    Carter Kieboom has a mentor at spring training: veteran Asdrúbal Cabrera

    With Trea Turner at shortstop and Starlin Castro at second base, the Nationals have two reliable veterans at the two positions Carter Kieboom has always played. 

    So now, the Nationals' top prospect is competing for the starting third base job with seasoned veteran Asdrubal Cabrera. Once one of the best shortstops in baseball, Cabrera has fallen off defensively and has limited range nowadays, though he was still a key contributor to the Nationals' World Series championship in 2019. 

    Instead of viewing Kieboom as just his competition and doing everything he can to win the job, Cabrera has taken on the role of mentor for the 22-year-old infielder.

    “(Cabrera) takes ground balls with (Kieboom) every day,” Martinez said, according to MASN's Pete Kerzel. “I’ve asked him, ‘Hey, you need to take ground balls at second, too, and short sometimes.’ Religiously, for the purpose of being with Carter, he stands with Carter, helping him with his throws, making sure he understands that footwork is important when he’s throwing. ... He talks to him all the time about a bunch of different things, how to play positions, not take your at-bats to the field. He’s been unbelievable with him, he really has. It’s been good for Carter.”
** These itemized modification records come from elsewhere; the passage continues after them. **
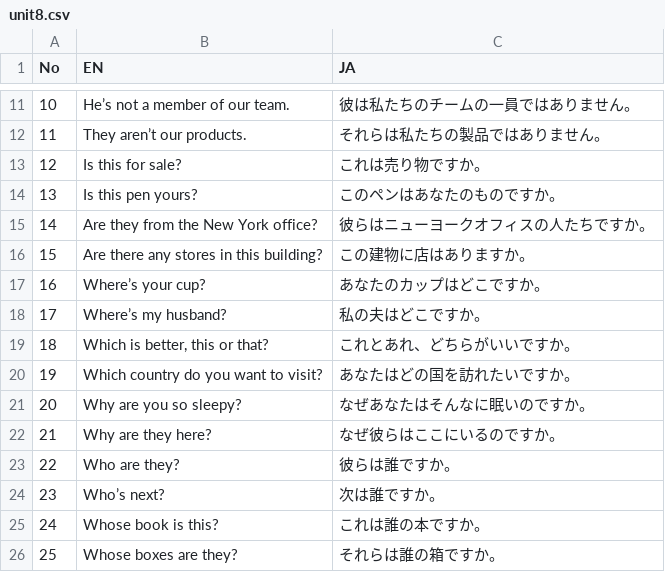
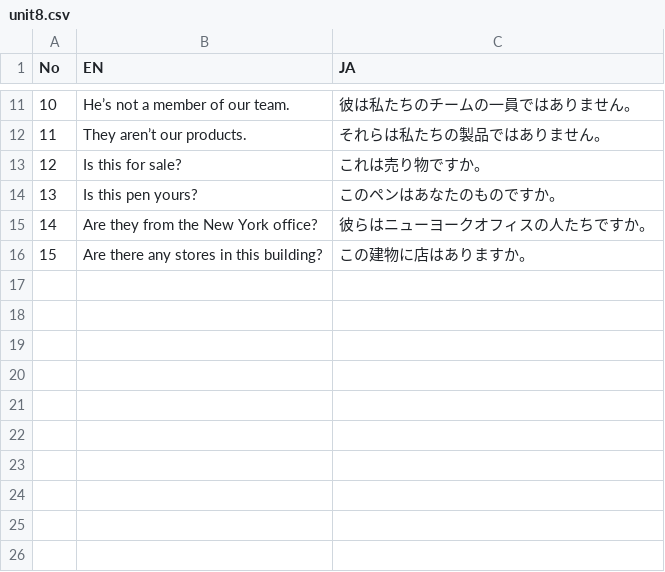
Before and after one commit to ma38su/flash-phrase, a CSV file: docs/unit8.csv, drawn as a sheet; only a part is shown, gaps mark what is left out.

```diff
--- a/docs/unit8.csv
+++ b/docs/unit8.csv
@@ -16,11 +16 @@
 15,Are there any stores in this building?,この建物に店はありますか。
-16,Where’s your cup?,あなたのカップはどこですか。
-17,Where’s my husband?,私の夫はどこですか。
-18,"Which is better, this or that?",これとあれ、どちらがいいですか。
-19,Which country do you want to visit?,あなたはどの国を訪れたいですか。
-20,Why are you so sleepy?,なぜあなたはそんなに眠いのですか。
-21,Why are they here?,なぜ彼らはここにいるのですか。
-22,Who are they?,彼らは誰ですか。
-23,Who’s next?,次は誰ですか。
-24,Whose book is this?,これは誰の本ですか。
-25,Whose boxes are they?,それらは誰の箱ですか。
```
Also changed, not shown: public/unit8.csv, 24 other files.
    Kieboom has struggled with errors through the early days of spring ball, which is to be expected considering he's a young player at a position he's never played regularly on the professional level. While a bunch of errors in February are nothing to get too concerned over, Kieboom will have to cut those down in March if he wants to win the job. 

    Cabrera is seen as the backup plan at third if Kieboom can't secure the job during spring training. The 34-year-old is entering his 14th season and would probably be better maximized if he didn't have to play every day. 

    If Kieboom isn't ready though, it wouldn't be the best idea for the Nationals to force it. So over the course of the next three weeks, we'll see just how much Cabrera can help the youngster.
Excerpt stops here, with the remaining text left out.